Directions for this task ▸ I need the records below restated word for word, without their pictures.

(The records Opens)

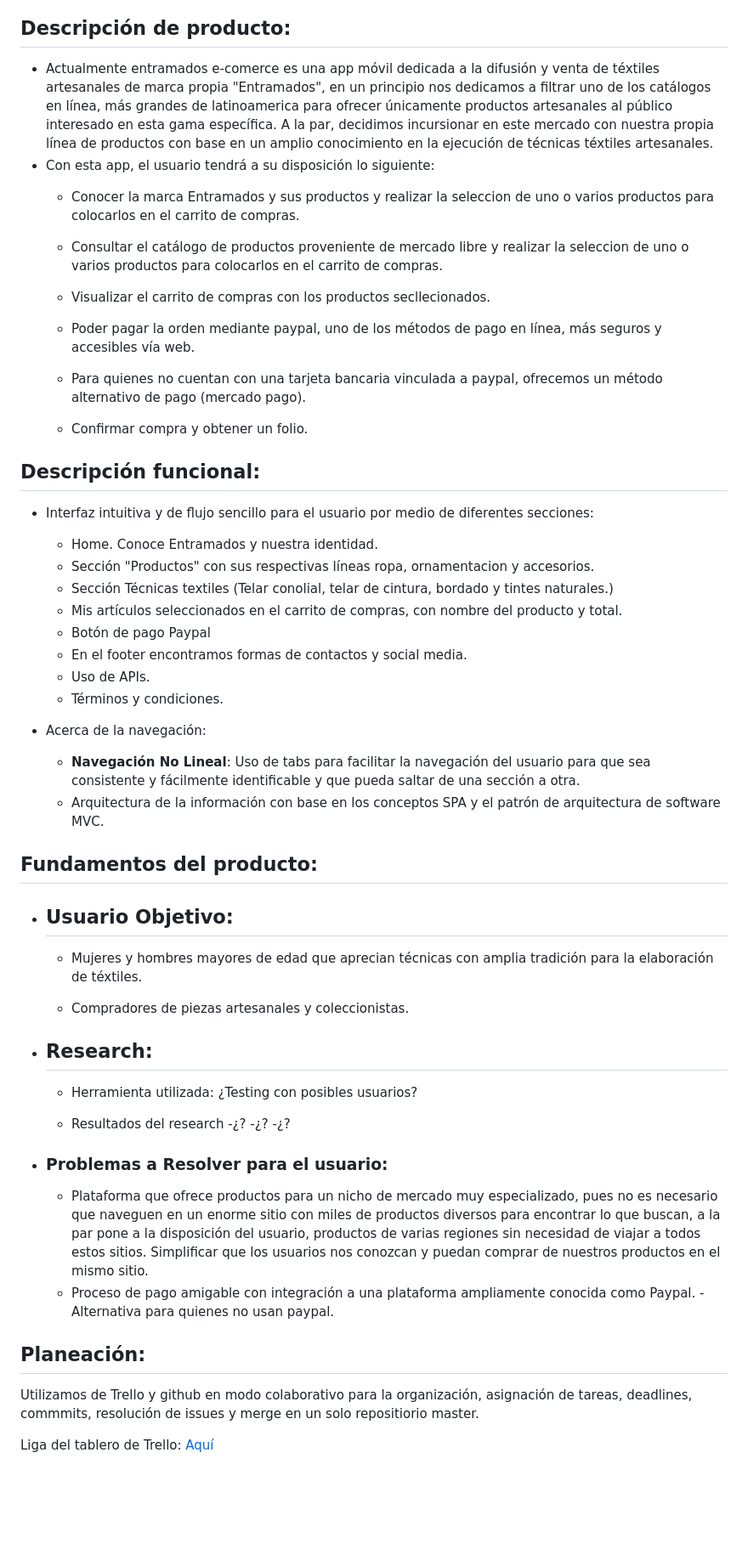
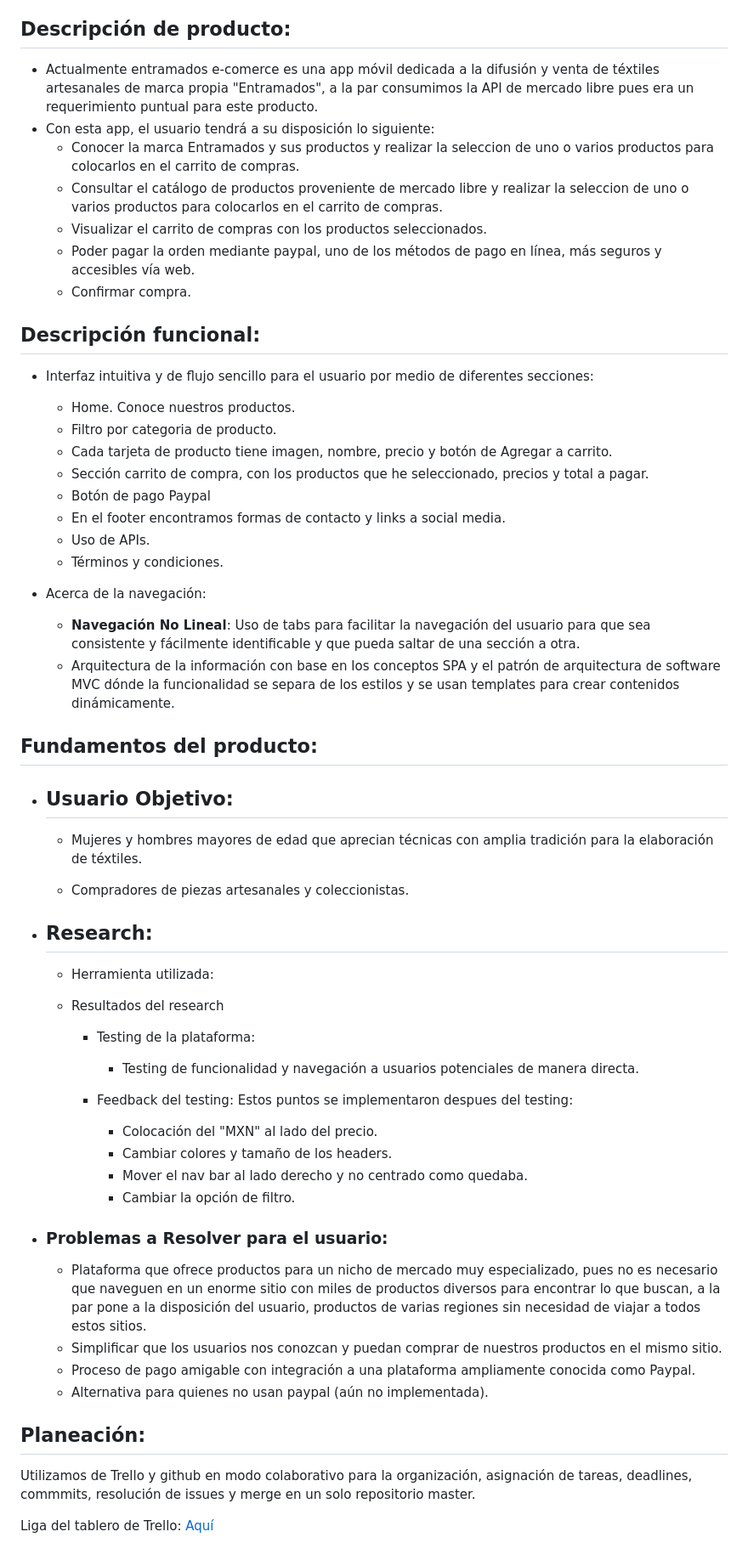
Before and after one commit to Laawe/entramados-Ecommerce, a Markdown page: README.md, the part around the change printed below. Shown: that part at 85% size. Rendered like a GitHub page; blank space fills up the shorter version.

Commit message:
actualizando readme

```diff
--- a/README.md
+++ b/README.md
@@ -16,31 +16,28 @@
 
 ## <a name="descripcion"></a> Descripción de producto:
 
-- Actualmente entramados e-comerce es una app móvil dedicada a la difusión y venta de téxtiles artesanales de marca propia "Entramados", en un principio nos dedicamos a filtrar uno de los catálogos en línea, más grandes de latinoamerica para ofrecer únicamente productos artesanales al público interesado en esta gama específica. A la par, decidimos incursionar en este mercado con nuestra propia línea de productos con base en un amplio conocimiento en la ejecución de técnicas téxtiles artesanales.
+- Actualmente entramados e-comerce es una app móvil dedicada a la difusión y venta de téxtiles artesanales de marca propia "Entramados", a la par consumimos la API de mercado libre pues era un requerimiento puntual para este producto.
 - Con esta app, el usuario tendrá a su disposición lo siguiente:
     - Conocer la marca Entramados y sus productos y realizar la seleccion de uno o varios productos para colocarlos en el carrito de compras.
     - Consultar el catálogo de productos proveniente de mercado libre y realizar la seleccion de uno o varios productos para colocarlos en el carrito de compras.
-    - Visualizar el carrito de compras con los productos secllecionados.
+    - Visualizar el carrito de compras con los productos seleccionados.
     - Poder pagar la orden mediante paypal, uno de los métodos de pago en línea, más seguros y accesibles vía web.
-    - Para quienes no cuentan con una tarjeta bancaria vinculada a paypal, ofrecemos un método alternativo de pago      (mercado pago).
-
-    - Confirmar compra y obtener un folio.
-
+    - Confirmar compra.
 ## <a name="descripcion-func"></a> Descripción funcional:
 
 - Interfaz intuitiva y de flujo sencillo para el usuario por medio de diferentes secciones:
-    - Home. Conoce Entramados y nuestra identidad.
-    - Sección "Productos" con sus respectivas líneas ropa, ornamentacion y accesorios.
-    - Sección Técnicas textiles (Telar conolial, telar de cintura, bordado y tintes naturales.)
-    - Mis artículos seleccionados en el carrito de compras, con nombre del producto y total.
+    - Home. Conoce nuestros productos.
+	- Filtro por categoria de producto.
+	- Cada tarjeta de producto tiene imagen, nombre, precio y botón    de Agregar a carrito.
+    - Sección carrito de compra, con los productos que he seleccionado, precios y total a pagar.
     - Botón de pago Paypal
-    - En el footer encontramos formas de contactos y social media.
+    - En el footer encontramos formas de contacto y links a social     media.
     - Uso de APIs.
     - Términos y condiciones.
 
 - <a name="navegacion"></a> Acerca de la navegación:
     - **Navegación No Lineal**: Uso de tabs para facilitar la navegación del usuario para que sea consistente y fácilmente identificable y que pueda saltar de una sección a otra.
-    - Arquitectura de la información con base en los conceptos SPA y el patrón de arquitectura de software MVC.
+    - Arquitectura de la información con base en los conceptos SPA y el patrón de arquitectura de software MVC dónde la funcionalidad se separa de los estilos y se usan templates para crear contenidos dinámicamente.
 
 ## <a name="fundamentos"></a> Fundamentos del producto:
 
@@ -50,22 +47,28 @@
     - Compradores de piezas artesanales y coleccionistas.
 
 - ## <a name="research"></a> Research:
-    - Herramienta utilizada: ¿Testing con posibles usuarios?
+    - Herramienta utilizada:
 
     - Resultados del research
-        -¿?
-        -¿?
-        -¿?
+        - Testing de la plataforma:
+			- Testing de funcionalidad y navegación a usuarios potenciales de manera directa.
+
+		- Feedback del testing: Estos puntos se implementaron despues del testing:
+			- Colocación del "MXN" al lado del precio.
+			- Cambiar colores y tamaño de los headers.
+			- Mover el nav bar al lado derecho y no centrado como quedaba.
+			- Cambiar la opción de filtro.
 
 - ### <a name="problemas"></a> Problemas a Resolver para el usuario:
 
-    - Plataforma que ofrece productos para un nicho de mercado muy especializado, pues no es necesario que naveguen en un enorme sitio con miles de productos diversos para encontrar lo que buscan, a la par pone a la disposición del usuario, productos de varias regiones sin necesidad de viajar a todos estos sitios. Simplificar que los usuarios nos conozcan y puedan comprar de nuestros productos en el mismo sitio.
+	- Plataforma que ofrece productos para un nicho de mercado muy especializado, pues no es necesario que naveguen en un enorme sitio con miles de productos diversos para encontrar lo que buscan, a la par pone a la disposición del usuario, productos de varias regiones sin necesidad de viajar a todos estos sitios.
+	- Simplificar que los usuarios nos conozcan y puedan comprar de nuestros productos en el mismo sitio.
     - Proceso de pago amigable con integración a una plataforma ampliamente conocida como Paypal.
-    -Alternativa para quienes no usan paypal.
+    - Alternativa para quienes no usan paypal (aún no implementada).
 
 ## <a name="planeacion"></a> Planeación:
 
-Utilizamos de Trello y github en modo colaborativo para la organización, asignación de tareas, deadlines, commmits, resolución de issues y merge en un solo repositiorio master.
+Utilizamos de Trello y github en modo colaborativo para la organización, asignación de tareas, deadlines, commmits, resolución de issues y merge en un solo repositorio master.
 
 
 Liga del tablero de Trello: [Aquí](https://trello.com/b/6c1LhyKL/e-comerce)
```
Also changed, not shown: other parts of README.md (+28 -40 lines), assets/img/logo-entramados.jpg (added), assets/img/tableroTrello.png (added), 2 other files.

(The records Closes)

Response ▸
Before and after one commit to Laawe/entramados-Ecommerce, a Markdown page: README.md, the part around the change printed below. Shown: that part at 85% size. Rendered like a GitHub page; blank space fills up the shorter version.

Commit message:
actualizando readme

```diff
--- a/README.md
+++ b/README.md
@@ -16,31 +16,28 @@
 
 ## <a name="descripcion"></a> Descripción de producto:
 
-- Actualmente entramados e-comerce es una app móvil dedicada a la difusión y venta de téxtiles artesanales de marca propia "Entramados", en un principio nos dedicamos a filtrar uno de los catálogos en línea, más grandes de latinoamerica para ofrecer únicamente productos artesanales al público interesado en esta gama específica. A la par, decidimos incursionar en este mercado con nuestra propia línea de productos con base en un amplio conocimiento en la ejecución de técnicas téxtiles artesanales.
+- Actualmente entramados e-comerce es una app móvil dedicada a la difusión y venta de téxtiles artesanales de marca propia "Entramados", a la par consumimos la API de mercado libre pues era un requerimiento puntual para este producto.
 - Con esta app, el usuario tendrá a su disposición lo siguiente:
     - Conocer la marca Entramados y sus productos y realizar la seleccion de uno o varios productos para colocarlos en el carrito de compras.
     - Consultar el catálogo de productos proveniente de mercado libre y realizar la seleccion de uno o varios productos para colocarlos en el carrito de compras.
-    - Visualizar el carrito de compras con los productos secllecionados.
+    - Visualizar el carrito de compras con los productos seleccionados.
     - Poder pagar la orden mediante paypal, uno de los métodos de pago en línea, más seguros y accesibles vía web.
-    - Para quienes no cuentan con una tarjeta bancaria vinculada a paypal, ofrecemos un método alternativo de pago      (mercado pago).
-
-    - Confirmar compra y obtener un folio.
-
+    - Confirmar compra.
 ## <a name="descripcion-func"></a> Descripción funcional:
 
 - Interfaz intuitiva y de flujo sencillo para el usuario por medio de diferentes secciones:
-    - Home. Conoce Entramados y nuestra identidad.
-    - Sección "Productos" con sus respectivas líneas ropa, ornamentacion y accesorios.
-    - Sección Técnicas textiles (Telar conolial, telar de cintura, bordado y tintes naturales.)
-    - Mis artículos seleccionados en el carrito de compras, con nombre del producto y total.
+    - Home. Conoce nuestros productos.
+	- Filtro por categoria de producto.
+	- Cada tarjeta de producto tiene imagen, nombre, precio y botón    de Agregar a carrito.
+    - Sección carrito de compra, con los productos que he seleccionado, precios y total a pagar.
     - Botón de pago Paypal
-    - En el footer encontramos formas de contactos y social media.
+    - En el footer encontramos formas de contacto y links a social     media.
     - Uso de APIs.
     - Términos y condiciones.
 
 - <a name="navegacion"></a> Acerca de la navegación:
     - **Navegación No Lineal**: Uso de tabs para facilitar la navegación del usuario para que sea consistente y fácilmente identificable y que pueda saltar de una sección a otra.
-    - Arquitectura de la información con base en los conceptos SPA y el patrón de arquitectura de software MVC.
+    - Arquitectura de la información con base en los conceptos SPA y el patrón de arquitectura de software MVC dónde la funcionalidad se separa de los estilos y se usan templates para crear contenidos dinámicamente.
 
 ## <a name="fundamentos"></a> Fundamentos del producto:
 
@@ -50,22 +47,28 @@
     - Compradores de piezas artesanales y coleccionistas.
 
 - ## <a name="research"></a> Research:
-    - Herramienta utilizada: ¿Testing con posibles usuarios?
+    - Herramienta utilizada:
 
     - Resultados del research
-        -¿?
-        -¿?
-        -¿?
+        - Testing de la plataforma:
+			- Testing de funcionalidad y navegación a usuarios potenciales de manera directa.
+
+		- Feedback del testing: Estos puntos se implementaron despues del testing:
+			- Colocación del "MXN" al lado del precio.
+			- Cambiar colores y tamaño de los headers.
+			- Mover el nav bar al lado derecho y no centrado como quedaba.
+			- Cambiar la opción de filtro.
 
 - ### <a name="problemas"></a> Problemas a Resolver para el usuario:
 
-    - Plataforma que ofrece productos para un nicho de mercado muy especializado, pues no es necesario que naveguen en un enorme sitio con miles de productos diversos para encontrar lo que buscan, a la par pone a la disposición del usuario, productos de varias regiones sin necesidad de viajar a todos estos sitios. Simplificar que los usuarios nos conozcan y puedan comprar de nuestros productos en el mismo sitio.
+	- Plataforma que ofrece productos para un nicho de mercado muy especializado, pues no es necesario que naveguen en un enorme sitio con miles de productos diversos para encontrar lo que buscan, a la par pone a la disposición del usuario, productos de varias regiones sin necesidad de viajar a todos estos sitios.
+	- Simplificar que los usuarios nos conozcan y puedan comprar de nuestros productos en el mismo sitio.
     - Proceso de pago amigable con integración a una plataforma ampliamente conocida como Paypal.
-    -Alternativa para quienes no usan paypal.
+    - Alternativa para quienes no usan paypal (aún no implementada).
 
 ## <a name="planeacion"></a> Planeación:
 
-Utilizamos de Trello y github en modo colaborativo para la organización, asignación de tareas, deadlines, commmits, resolución de issues y merge en un solo repositiorio master.
+Utilizamos de Trello y github en modo colaborativo para la organización, asignación de tareas, deadlines, commmits, resolución de issues y merge en un solo repositorio master.
 
 
 Liga del tablero de Trello: [Aquí](https://trello.com/b/6c1LhyKL/e-comerce)
```
Also changed, not shown: other parts of README.md (+28 -40 lines), assets/img/logo-entramados.jpg (added), assets/img/tableroTrello.png (added), 2 other files.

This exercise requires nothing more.